The House passed a bill which will allow background checks to take place beyond the present three day maximum to as much as 20 days if that much time is needed to complete the process. As the Federal law stands now, if a background check is not completed, for whatever reason, within three days, the gun sale can take place. The new law forces the seller to wait up to 20 days for the background check before the sale can happen.
The vote was 240 in favor and 190 against, the biggest victory for the Democrat-run House since the midterm elections last November. Eight Republicans joined the majority to pass the bill, while two Democrats, Jared Golden of Maine and Collin Peterson of Minnesota, crossed the aisle to vote with the Republicans against the bill.
The bill is unlikely to become law since it is strongly opposed by Republicans in the Senate, who have a majority there, and the White House, where the President has said he will veto any gun control legislation that comes to his desk. Yet, despite the seeming futility of the vote, Democrats felt obligated to try and sew up what is called the “Charleston loophole,” which allows people to buy guns before their background checks are finished. This is how White Supremacist Dylann Roof was able to buy a gun in 2015 even though he had a pending drug charge. Dylann took his newly purchased Glock to the Emanuel AME Church in Charleston, South Carolina and proceeded to shoot into a room full of people studying the Bible, killing nine of them, all African-Americans.
“Background checks work,” Rep. Mike Thompson of California, the lead Democratic author on the background checks bill, said from the House floor. “Every day, they stop 170 felons and 50 domestic abusers from getting a gun from a licensed dealer.
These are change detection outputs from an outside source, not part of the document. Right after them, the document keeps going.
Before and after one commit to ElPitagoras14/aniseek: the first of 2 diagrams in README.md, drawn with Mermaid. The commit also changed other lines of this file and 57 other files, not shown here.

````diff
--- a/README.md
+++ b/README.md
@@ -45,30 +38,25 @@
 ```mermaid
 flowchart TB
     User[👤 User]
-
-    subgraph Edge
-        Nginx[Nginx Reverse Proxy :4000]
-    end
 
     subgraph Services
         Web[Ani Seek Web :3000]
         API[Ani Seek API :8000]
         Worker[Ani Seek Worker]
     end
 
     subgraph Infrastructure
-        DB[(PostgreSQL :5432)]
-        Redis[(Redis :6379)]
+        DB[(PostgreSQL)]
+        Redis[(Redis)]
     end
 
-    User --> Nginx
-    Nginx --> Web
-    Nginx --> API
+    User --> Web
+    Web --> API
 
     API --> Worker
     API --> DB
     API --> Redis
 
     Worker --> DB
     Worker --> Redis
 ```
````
But, in some states, those same people can go into a gun show or go online and buy a gun without a background check. This bill will help stop them from doing so.
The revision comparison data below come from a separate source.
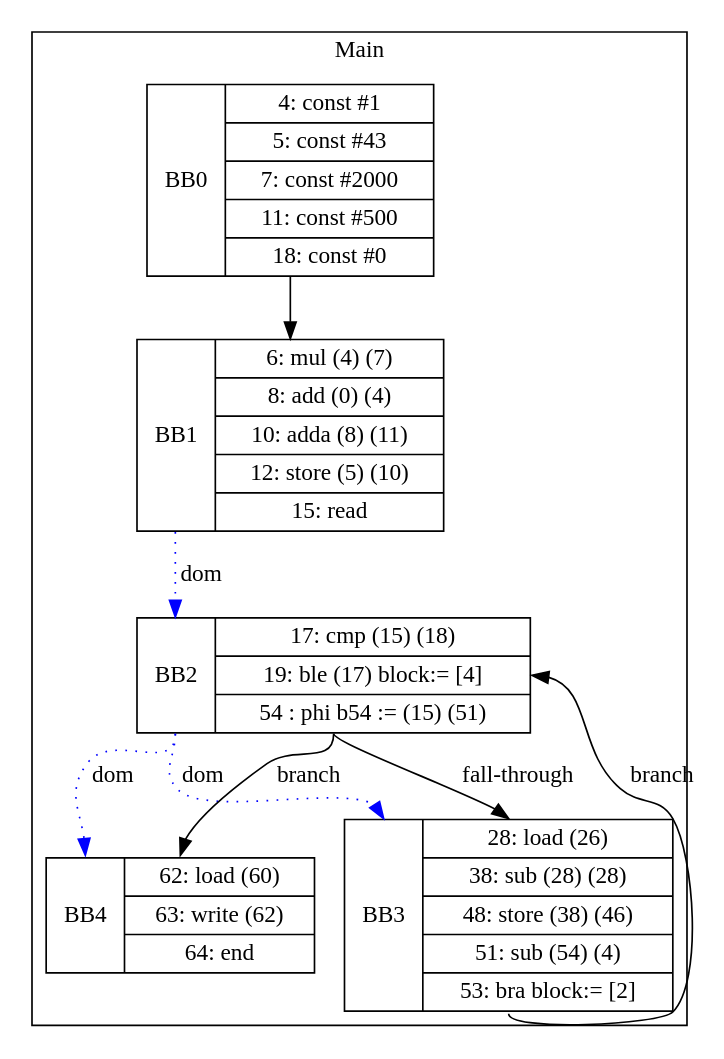
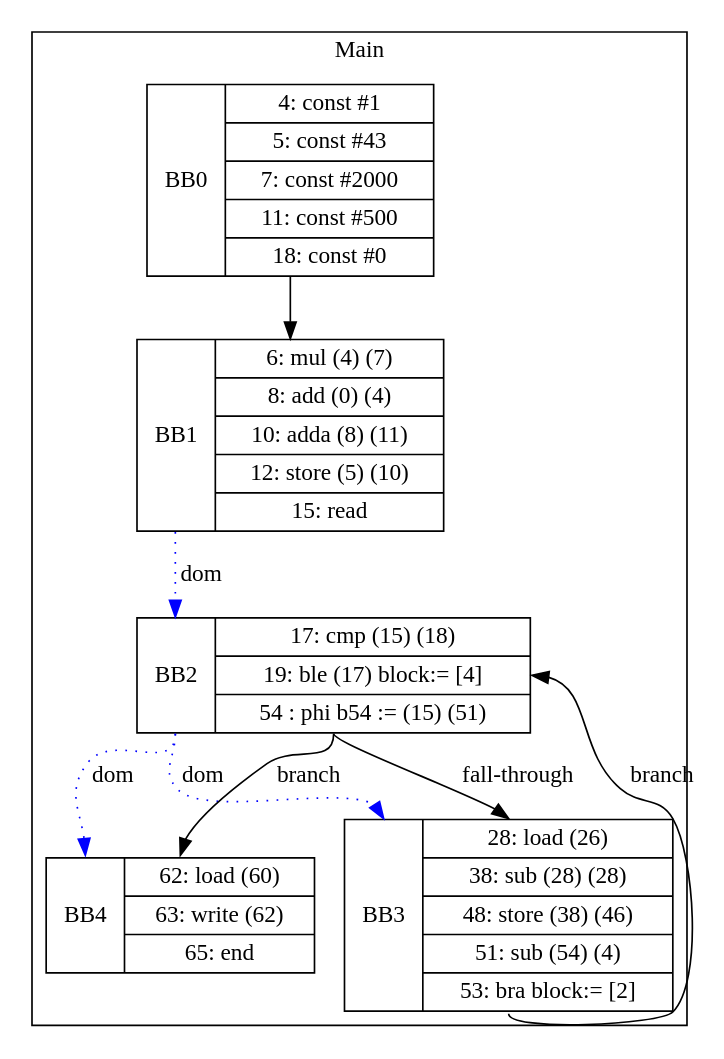
Before and after one commit to zjc664656505/UCI-CS241-Advanced-Compiler-main: the diagram in visualization/Simon/array_cse_while.gv, drawn with Graphviz. The commit also changed 55 other files, not shown here.

```diff
--- a/visualization/Simon/array_cse_while.gv
+++ b/visualization/Simon/array_cse_while.gv
@@ -1,18 +1,18 @@
 digraph G {
 node [shape=record];
 subgraph cluster_main{
 label = "Main";
 BB0 [shape=record, label="<b>BB0|{4: const #1|5: const #43|7: const #2000|11: const #500|18: const #0}"];
 BB1 [shape=record, label="<b>BB1|{6: mul (4) (7)|8: add (0) (4)|10: adda (8) (11)|12: store (5) (10)|15: read}"];
 BB2 [shape=record, label="<b>BB2|{17: cmp (15) (18)|19: ble (17) block:= [4]|54 : phi b54 := (15) (51)}"];
 BB3 [shape=record, label="<b>BB3|{28: load (26)|38: sub (28) (28)|48: store (38) (46)|51: sub (54) (4)|53: bra block:= [2]}"];
-BB4 [shape=record, label="<b>BB4|{62: load (60)|63: write (62)|64: end}"];
+BB4 [shape=record, label="<b>BB4|{62: load (60)|63: write (62)|65: end}"];
 }
 BB0:s -> BB1:n ;
 BB2:b -> BB3:b [color=blue, style=dotted, label="dom"];
 BB2:b -> BB4:b [color=blue, style=dotted, label="dom"];
 BB1:b -> BB2:b [color=blue, style=dotted, label="dom"];
 BB2:s -> BB4:n [label="branch"];
 BB3:s -> BB2:e [label="branch"];
 BB2:s -> BB3:n [label="fall-through"];
 }
```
“Some will argue that criminals won’t follow the law,” he said. “If that is the case, then why do we have laws against murder? People still commit murder. Why do we have laws against stealing? People still steal. This is flawed logic. Don’t fall for it.”
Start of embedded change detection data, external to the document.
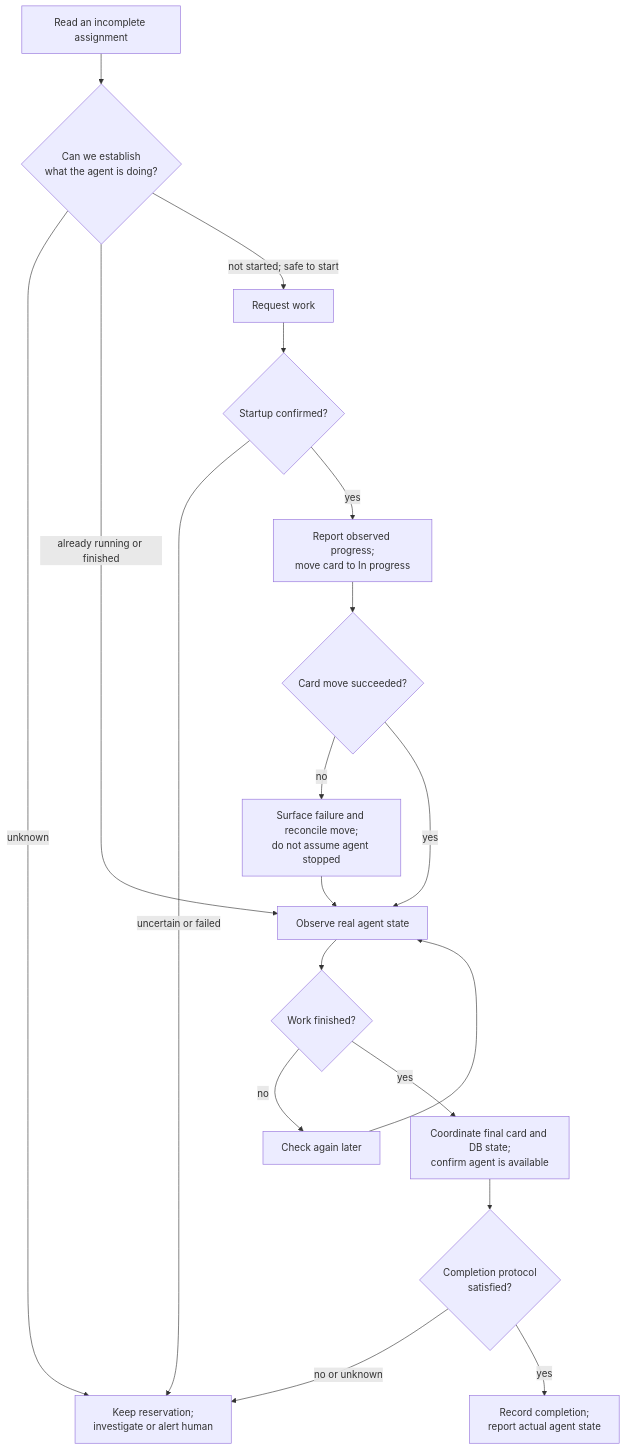
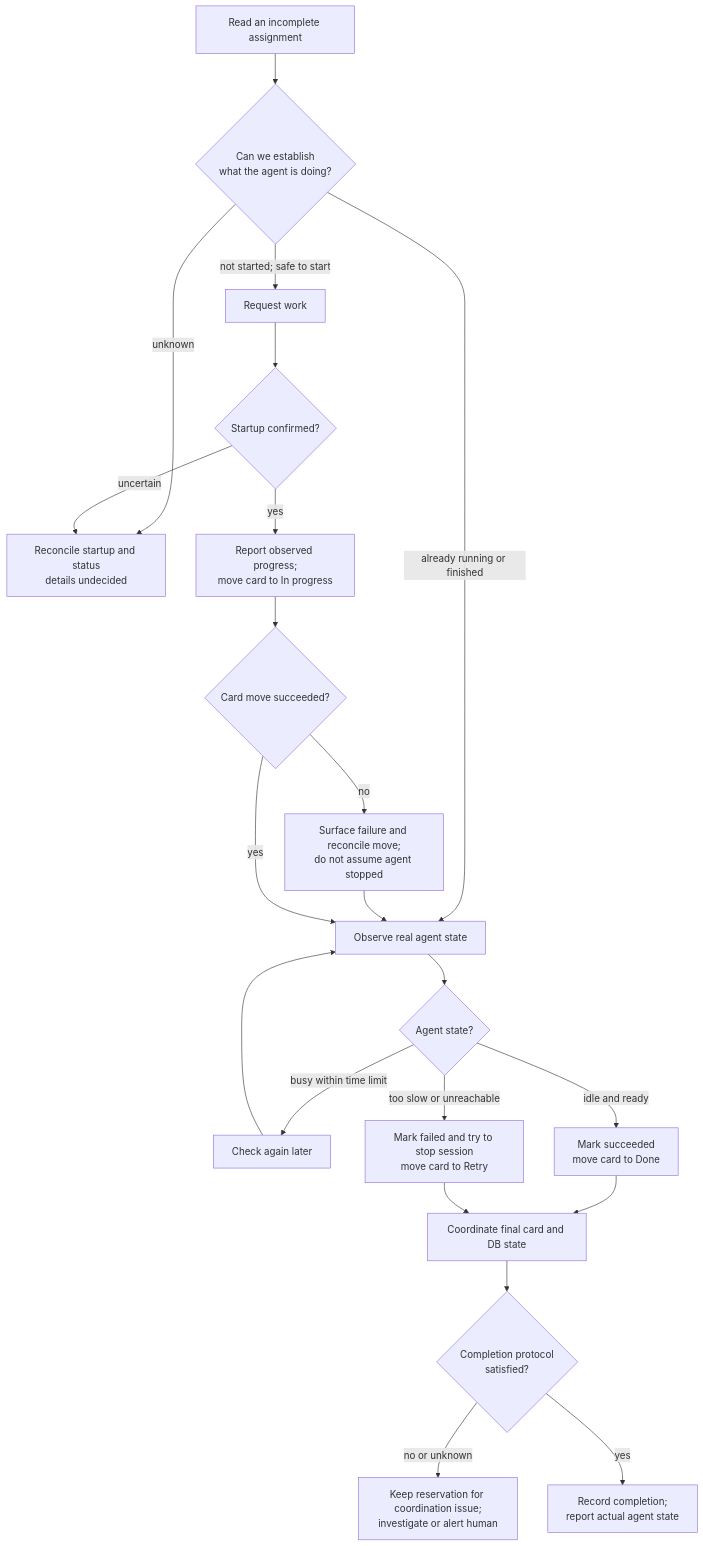
The second of 3 diagrams in agent-team/apps/agent-resource-manager/docs/flowchart.md (lgdelacruz92/agent-team), drawn with Mermaid before and after one commit. The commit also changed other lines of this file and 4 other files, not shown here.

````diff
--- a/agent-team/apps/agent-resource-manager/docs/flowchart.md
+++ b/agent-team/apps/agent-resource-manager/docs/flowchart.md
@@ -24,21 +24,25 @@
 ```mermaid
 flowchart TD
     Start["Read an incomplete assignment"] --> Check{"Can we establish<br/>what the agent is doing?"}
-    Check -->|"unknown"| Human["Keep reservation;<br/>investigate or alert human"]
+    Check -->|"unknown"| Investigate["Reconcile startup and status<br/>details undecided"]
     Check -->|"already running or finished"| Observe["Observe real agent state"]
     Check -->|"not started; safe to start"| Launch["Request work"]
     Launch --> Confirm{"Startup confirmed?"}
-    Confirm -->|"uncertain or failed"| Human
+    Confirm -->|"uncertain"| Investigate
     Confirm -->|"yes"| Report["Report observed progress;<br/>move card to In progress"]
     Report --> Move{"Card move succeeded?"}
     Move -->|"no"| Retry["Surface failure and reconcile move;<br/>do not assume agent stopped"]
     Retry --> Observe
     Move -->|"yes"| Observe
-    Observe --> Finished{"Work finished?"}
-    Finished -->|"no"| Later["Check again later"]
+    Observe --> Finished{"Agent state?"}
+    Finished -->|"busy within time limit"| Later["Check again later"]
     Later --> Observe
-    Finished -->|"yes"| Coordinate["Coordinate final card and DB state;<br/>confirm agent is available"]
+    Finished -->|"idle and ready"| Success["Mark succeeded<br/>move card to Done"]
+    Finished -->|"too slow or unreachable"| Fail["Mark failed and try to stop session<br/>move card to Retry"]
+    Success --> Coordinate["Coordinate final card and DB state"]
+    Fail --> Coordinate
     Coordinate --> Safe{"Completion protocol<br/>satisfied?"}
     Safe -->|"no or unknown"| Human
+    Human["Keep reservation for coordination issue;<br/>investigate or alert human"]
     Safe -->|"yes"| Complete["Record completion;<br/>report actual agent state"]
 ```
````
“Every day, 47 children and teenagers [are] killed by guns,” said Nancy Pelosi, who noted that “90 percent of the American people want commonsense, universal background checks.”
Rep. Peter King of New York, one of the Republican co-sponsors of the bill, told his fellow Republicans that they must change their position on guns and gun control or else pay for it when elections come in 2020 and farther down the road.
“The overwhelming majority of Americans support it, and we shouldn’t allow a small faction who come out and vote in primaries to scare away the whole party,” King said. “There’s a moral perspective. I think it’s important. From a political perspective, this is a key vote in the suburbs. We did badly in the suburbs last time; we’re going to do worse this time. This is an issue that even strong, solid Republican conservatives can’t understand why we don’t support it.”
Yet, despite these arguments, House Republicans stuck to their position that these laws will do nothing to reduce gun violence.
“There are plenty of Democrats who want to say they did something rather than doing [legislation] that would actually do something to reduce violence,” said Rep. Richard Hudson (R-N.C.), one of the most outspoken pro-gun rights lawmakers. “Why not try something that will have an impact?”
Hudson said he and some Democrats are working on other legislation that will widen databases that can be searched instantly as part of the National Instant Criminal Background Checks System.
“This extreme gun- control bill will make criminals out of law-abiding Americans. It will also make it harder for good people to defend themselves and their families,” added Chris W. Cox, executive director of the NRA-ILA, the legislative branch of the anti-gun-control organization. “Criminals, on the other hand, will continue to get their firearms the way they always have — through the black market, theft and straw purchases. Forcing more government paperwork and additional fees on good people trying to exercise a constitutional right will do nothing to make Americans safer.”